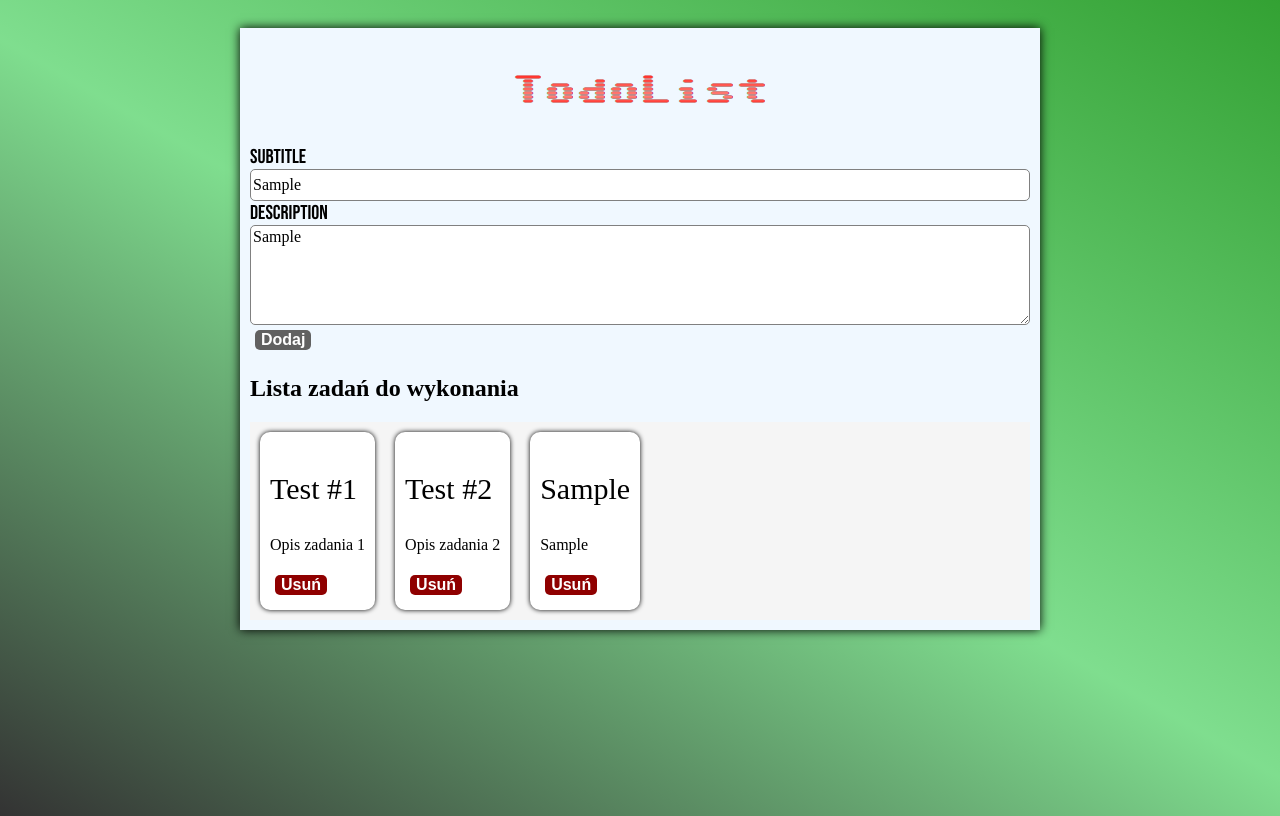
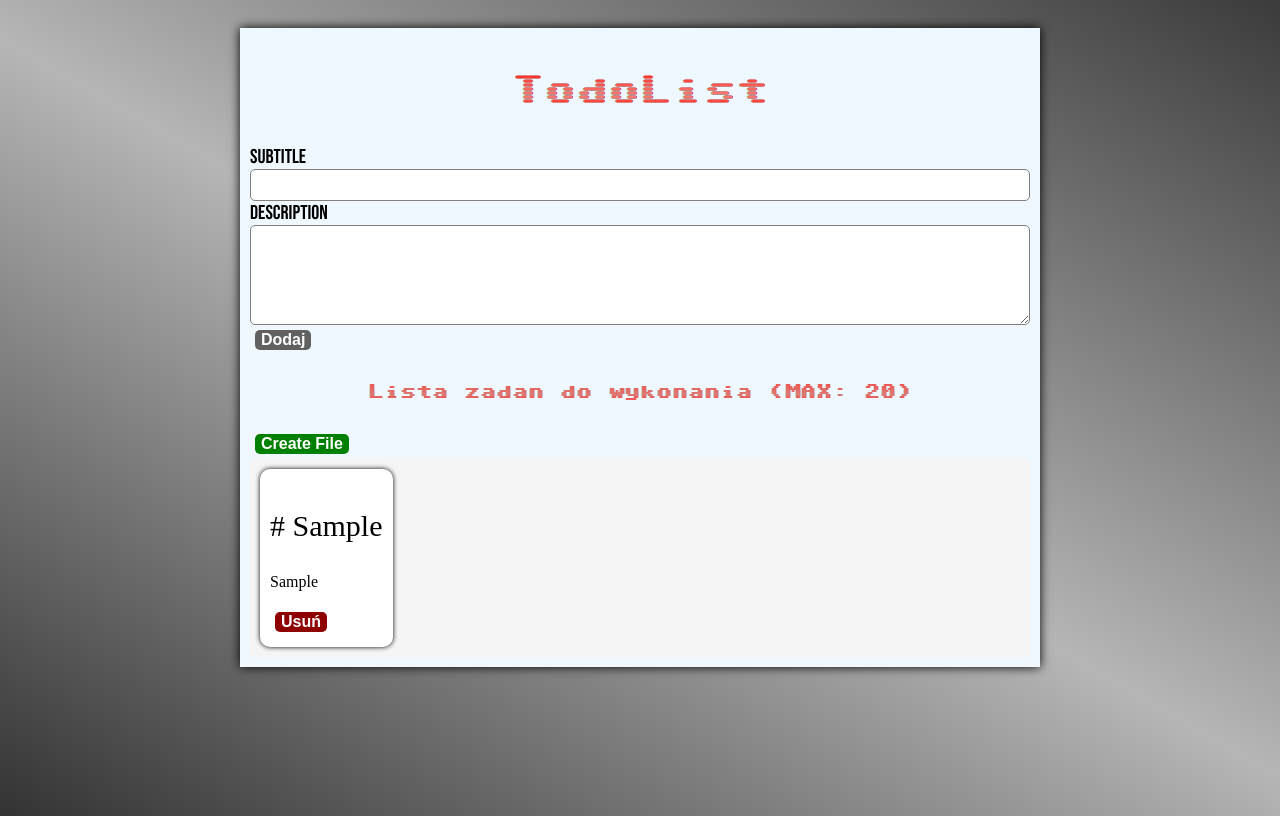
Before and after one commit to kbloski/todoList, a plain HTML site: page index.html in a window 1280 px wide. Both pictures are taken after typing "Sample", "Sample" into the empty fields and a click on the button "Dodaj". Drawn offline with Linux system fonts and the light colour scheme; files whose address does not match are found by name; a web font is replaced by a local one.

Commit message:
Add download link list file

```diff
--- a/css/global.css
+++ b/css/global.css
@@ -4,17 +4,27 @@
 
 body {
     padding: 20px;
-    background: linear-gradient(30deg, rgba(0, 0, 0, 0.8), rgba(0, 189, 31, 0.5), rgb(0, 138, 0, 0.8));
+    background: linear-gradient(30deg, rgba(0, 0, 0, 0.8), rgba(109, 109, 109, 0.5), rgba(10, 10, 10, 0.8));
     min-height: 100vh;
 }
 
-h1 {
+header {
+    display: flex;
+    align-content: center;
+}
+
+h1,
+h2 {
     font-family: 'Sixtyfour-Convergence';
     width: 100%;
     position: relative;
     text-align: center;
     padding: 1rem;
     border-radius: 0 30px;
+}
+
+h2 {
+    font-size: 1rem;
 }
 
 
@@ -48,8 +58,8 @@ h1 {
     background: rgb(143, 0, 0);
 }
 
-.btn-warning {
-    background: rgb(214, 164, 0);
+.btn-success {
+    background: green;
     color: white;
 }
 
@@ -65,7 +75,7 @@ textarea.form-control {
 }
 
 .form-control {
-    font-family: 'Edu-Australia' ;
+    font-family: 'Edu-Australia';
     display: block;
     width: 100%;
     height: 2rem;
@@ -98,6 +108,6 @@ textarea.form-control {
     font-size: 30px;
 }
 
-.todolist-item > p {
+.todolist-item>p {
     word-wrap: break-word;
 }
--- a/index.html
+++ b/index.html
@@ -28,7 +28,11 @@
                 </div>
             </form>
             <div>
-                <h2>Lista zadań do wykonania</h2>
+                <h2>Lista zadan do wykonania (MAX: 20)</h2>
+                <button id="btn-download-task-list" class="btn btn-success">Create File</button>
+                <div>
+                    <a id="link-task-list-download"></a>
+                </div>
                 <div class="todolist"></div>
             </div>
         </main>
--- a/js/controllers/taskController.js
+++ b/js/controllers/taskController.js
@@ -12,13 +12,13 @@ class TaskController {
     tasklist = [];
     MAX_LIST_LENGTH = 20;
 
-    createTask(subtitle = 'Default Task Title', description = '') {
-        if ( !(this.MAX_LIST_LENGTH > this.tasklist.length)) return null;
+    createTask(subtitle = 'Task', description = 'Brak opisu') {
+        if (!(this.MAX_LIST_LENGTH > this.tasklist.length)) return null;
 
         const newTask = {
             id: Math.round(Math.random() * 100000),
             title: subtitle,
-            description,
+            description: description,
             status: enumStatus.getDefaultStatus()
         }
 
--- a/js/controllers/todolistController.js
+++ b/js/controllers/todolistController.js
@@ -17,32 +17,30 @@ class TodoListController {
         this.listElement = listUl;
     }
 
-    #createListElement( task ){
+    #createListElement(task) {
         const liElement = document.createElement('li');
         liElement.classList = 'todolist-item';
 
         const titleEl = document.createElement('p');
-            titleEl.innerText = task.title;
+        titleEl.innerText = `# ${task.title}`;
         titleEl.classList = 'todolist-item-title'
-            liElement.appendChild( titleEl );
+        liElement.appendChild(titleEl);
 
         const descriptionEl = document.createElement('p');
         descriptionEl.innerText = task.description;
-            liElement.appendChild( descriptionEl);
+        liElement.appendChild(descriptionEl);
 
         const buttonDel = document.createElement('button');
         buttonDel.classList = 'btn btn-danger';
         buttonDel.innerText = 'Usuń';
-            buttonDel.addEventListener('click', ()=>{
-                taskController.deleteById( task.id );
+        buttonDel.addEventListener('click', () => {
+            taskController.deleteById(task.id);
             this.render();
         })
-            liElement.appendChild( buttonDel );
+        liElement.appendChild(buttonDel);
 
-
-            this.listElement.appendChild( liElement );
+        this.listElement.appendChild(liElement);
     }
-
 
     render() {
         this.listElement.innerHTML = '';
@@ -50,13 +48,11 @@ class TodoListController {
 
 
         for (const task of this.tasksList) {
-            this.#createListElement( task )
+            this.#createListElement(task)
         }
     }
 }
 
 
 export const todoListController = new TodoListController();
-taskController.createTask('Test #1', 'Opis zadania 1')
-taskController.createTask('Test #2', 'Opis zadania 2')
 todoListController.render();
--- a/js/init.js
+++ b/js/init.js
@@ -1,3 +1,4 @@
 import { } from "./controllers/taskController.js";
 import { } from "./controllers/todolistController.js";
 import { } from './services/submitForm.js';
+import { } from './services/downloadTaskFile.js'
--- /dev/null
+++ b/js/services/downloadTaskFile.js
@@ -0,0 +1,32 @@
+import { taskController } from "../controllers/taskController.js";
+
+const fileLink = document.getElementById("link-task-list-download");
+
+document.getElementById("btn-download-task-list").addEventListener('click', event => {
+    const target = event.target;
+    target.innerText = 'Create new file'
+
+    let inputFileText = `
+        ### Twoja lista zadań do wykonania ###
+
+    `
+    const tasks = taskController.getAll();
+    tasks.forEach( (task, index) => {
+        inputFileText += `
+            #Task: ${index}
+            title: ${task.title}
+            description: ${task.description}
+        `
+    })
+
+    const blob = new Blob([inputFileText], {type: 'text/plain'});
+    const url = URL.createObjectURL(blob);
+
+
+    fileLink.innerText = `Download file link`;
+    fileLink.href = url;
+    fileLink.download = 'TaskList.txt'
+    console.log( fileLink)
+
+    console.log( inputFileText)
+});
--- a/js/services/submitForm.js
+++ b/js/services/submitForm.js
@@ -3,9 +3,12 @@ import { todoListController } from "../controllers/todolistController.js";
 
 document.getElementById('task-form').addEventListener('submit', event => {
     event.preventDefault();
-    const title = document.getElementsByName('title')[0].value;
-    const description = document.getElementsByName('description')[0].value;
+    const title = document.getElementsByName('title')[0];
+    const description = document.getElementsByName('description')[0];
 
-    taskController.createTask(title, description);
+    taskController.createTask(title.value, description.value);
     todoListController.render();
+
+    title.value = '';
+    description.value = '';
 });
```
Lines whose indentation alone changed are shown as unchanged.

** THE TASK **
Your answer should be one number: how many lines of the material include the word "console".

** RESPONSE FOR THIS EXERCISE **
2